▸ **WORK TO COMPLETE**: The entries below are to be given back exactly, with images excluded.

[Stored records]

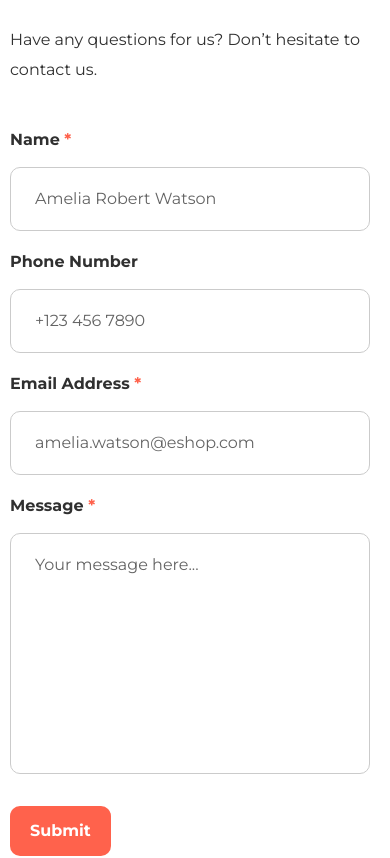
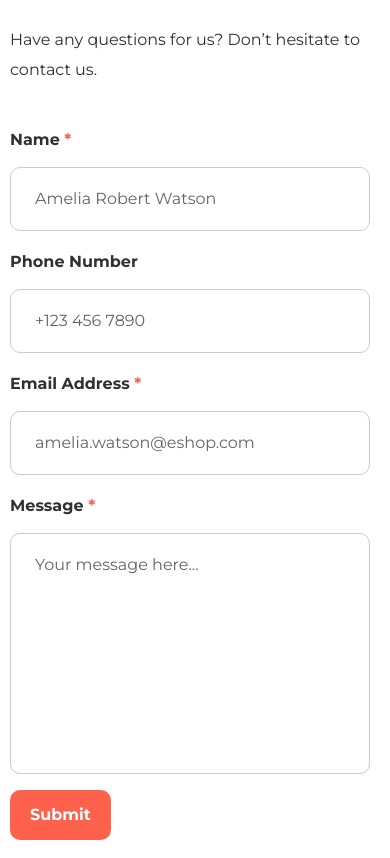
Before and after one commit to arafatYasir/Eshop, a React (Vite) app: page /contact in a window 390 px wide. Shown: the part 966-1824 px from the top of the page. Built offline with nearby package versions, Linux system fonts and the light colour scheme; no server answers.

Commit message:
Simple contact replica added to contact page

```diff
--- a/src/components/ContactForm.jsx
+++ b/src/components/ContactForm.jsx
@@ -1,12 +1,40 @@
+import { toast, ToastContainer } from "react-toastify";
 import Button from "./Button";
 
 const ContactForm = () => {
+    const emailRegex = /^[A-Za-z0-9._%+-]+@[A-Za-z0-9.-]+\.[A-Za-z]{2,}$/;
+    const handleSubmit = (e) => {
+        e.preventDefault();
+
+        const form = e.target;
+        const name = form.name.value.trim();
+        const email = form.email.value.trim();
+        const phone = form.number.value.trim();
+        const message = form.message.value.trim();
+
+
+        if(!name || !email || !message) {
+            toast.error("Please provide all informations.");
+            return;
+        }
+
+        if(!emailRegex.test(email)) {
+            toast.error("Invalid email!");
+            return;
+        }
+
+        toast.success("Email sent successfully!");
+
+        form.reset();
+    }
+
+
     return (
         <div>
             <h2 className="text-[#303030] font-['Poppins'] text-[22px] sm:text-4xl font-semibold leading-[46px]">Contact Us</h2>
             <p className="text-[#303030] font-['Montserrat'] sm:text-xl leading-[30px] mt-3">Have any questions for us? Don’t hesitate to contact us.</p>
 
-            <div className="md:w-[870px] flex flex-wrap justify-between gap-y-4 sm:gap-y-8 mt-10 mb-8">
+            <form onSubmit={handleSubmit} className="md:w-[870px] flex flex-wrap justify-between gap-y-4 sm:gap-y-8 mt-10 mb-8">
                 {/* Name */}
                 <div className="flex flex-col gap-3">
                     <label className=" sm:text-xl text-[#303030] font-['Montserrat'] font-bold leading-[30px]" htmlFor="name"> Name <span className="text-[#FF624C]">*</span></label>
@@ -27,7 +55,6 @@ const ContactForm = () => {
                     <label className="sm:text-xl text-[#303030] font-['Montserrat'] font-bold leading-[30px]" htmlFor="message">Message <span className="text-[#FF624C]">*</span></label>
                     <textarea className="py-4 sm:py-[25px] px-6 sm:px-[32px] outline-none border border-[#CBCBCB] rounded-[10px] w-[360px] md:w-[870px] h-[241px] resize-none text-[#303030] placeholder:text-[#303030] placeholder:opacity-75 font-['Montserrat'] sm:text-xl leading-[30px]" id="message" placeholder="Your message here..." rows="4"></textarea>
                 </div>
-            </div>
 
                 <div className="sm:hidden">
                     <Button value="Submit" paddingX="20px" paddingY="10px" />
@@ -35,6 +62,9 @@ const ContactForm = () => {
                 <div className="hidden sm:block">
                     <Button value="Submit" paddingX="40px" paddingY="16px" />
                 </div>
+            </form>
+
+            <ToastContainer />
         </div>
     );
 };
--- a/src/components/ProductsListProducts.jsx
+++ b/src/components/ProductsListProducts.jsx
@@ -245,7 +245,7 @@ const ProductsListProducts = ({ selectedCategories, selectedBrands }) => {
                 </div>
             </div>
 
-                <div className="flex flex-col items-start gap-y-6 sm:flex-row sm:flex-wrap sm:mt-[52px] sm:justify-center sm:gap-5 xl:justify-start">
+                <div className="flex flex-col items-center gap-y-6 sm:flex-row sm:flex-wrap sm:mt-[52px] sm:justify-center sm:gap-5 xl:justify-start">
                     {(!loading && allProducts.length > 0) ? (
                         filteredProducts.slice(itemsRange.start, itemsRange.end).map(p => (
                             <ProductLayout
```
Lines whose indentation alone changed are shown as unchanged.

▸ **WRITTEN REPLY**:
Before and after one commit to arafatYasir/Eshop, a React (Vite) app: page /contact in a window 390 px wide. Shown: the part 966-1824 px from the top of the page. Built offline with nearby package versions, Linux system fonts and the light colour scheme; no server answers.

Commit message:
Simple contact replica added to contact page

```diff
--- a/src/components/ContactForm.jsx
+++ b/src/components/ContactForm.jsx
@@ -1,12 +1,40 @@
+import { toast, ToastContainer } from "react-toastify";
 import Button from "./Button";
 
 const ContactForm = () => {
+    const emailRegex = /^[A-Za-z0-9._%+-]+@[A-Za-z0-9.-]+\.[A-Za-z]{2,}$/;
+    const handleSubmit = (e) => {
+        e.preventDefault();
+
+        const form = e.target;
+        const name = form.name.value.trim();
+        const email = form.email.value.trim();
+        const phone = form.number.value.trim();
+        const message = form.message.value.trim();
+
+
+        if(!name || !email || !message) {
+            toast.error("Please provide all informations.");
+            return;
+        }
+
+        if(!emailRegex.test(email)) {
+            toast.error("Invalid email!");
+            return;
+        }
+
+        toast.success("Email sent successfully!");
+
+        form.reset();
+    }
+
+
     return (
         <div>
             <h2 className="text-[#303030] font-['Poppins'] text-[22px] sm:text-4xl font-semibold leading-[46px]">Contact Us</h2>
             <p className="text-[#303030] font-['Montserrat'] sm:text-xl leading-[30px] mt-3">Have any questions for us? Don’t hesitate to contact us.</p>
 
-            <div className="md:w-[870px] flex flex-wrap justify-between gap-y-4 sm:gap-y-8 mt-10 mb-8">
+            <form onSubmit={handleSubmit} className="md:w-[870px] flex flex-wrap justify-between gap-y-4 sm:gap-y-8 mt-10 mb-8">
                 {/* Name */}
                 <div className="flex flex-col gap-3">
                     <label className=" sm:text-xl text-[#303030] font-['Montserrat'] font-bold leading-[30px]" htmlFor="name"> Name <span className="text-[#FF624C]">*</span></label>
@@ -27,7 +55,6 @@ const ContactForm = () => {
                     <label className="sm:text-xl text-[#303030] font-['Montserrat'] font-bold leading-[30px]" htmlFor="message">Message <span className="text-[#FF624C]">*</span></label>
                     <textarea className="py-4 sm:py-[25px] px-6 sm:px-[32px] outline-none border border-[#CBCBCB] rounded-[10px] w-[360px] md:w-[870px] h-[241px] resize-none text-[#303030] placeholder:text-[#303030] placeholder:opacity-75 font-['Montserrat'] sm:text-xl leading-[30px]" id="message" placeholder="Your message here..." rows="4"></textarea>
                 </div>
-            </div>
 
                 <div className="sm:hidden">
                     <Button value="Submit" paddingX="20px" paddingY="10px" />
@@ -35,6 +62,9 @@ const ContactForm = () => {
                 <div className="hidden sm:block">
                     <Button value="Submit" paddingX="40px" paddingY="16px" />
                 </div>
+            </form>
+
+            <ToastContainer />
         </div>
     );
 };
--- a/src/components/ProductsListProducts.jsx
+++ b/src/components/ProductsListProducts.jsx
@@ -245,7 +245,7 @@ const ProductsListProducts = ({ selectedCategories, selectedBrands }) => {
                 </div>
             </div>
 
-                <div className="flex flex-col items-start gap-y-6 sm:flex-row sm:flex-wrap sm:mt-[52px] sm:justify-center sm:gap-5 xl:justify-start">
+                <div className="flex flex-col items-center gap-y-6 sm:flex-row sm:flex-wrap sm:mt-[52px] sm:justify-center sm:gap-5 xl:justify-start">
                     {(!loading && allProducts.length > 0) ? (
                         filteredProducts.slice(itemsRange.start, itemsRange.end).map(p => (
                             <ProductLayout
```
Lines whose indentation alone changed are shown as unchanged.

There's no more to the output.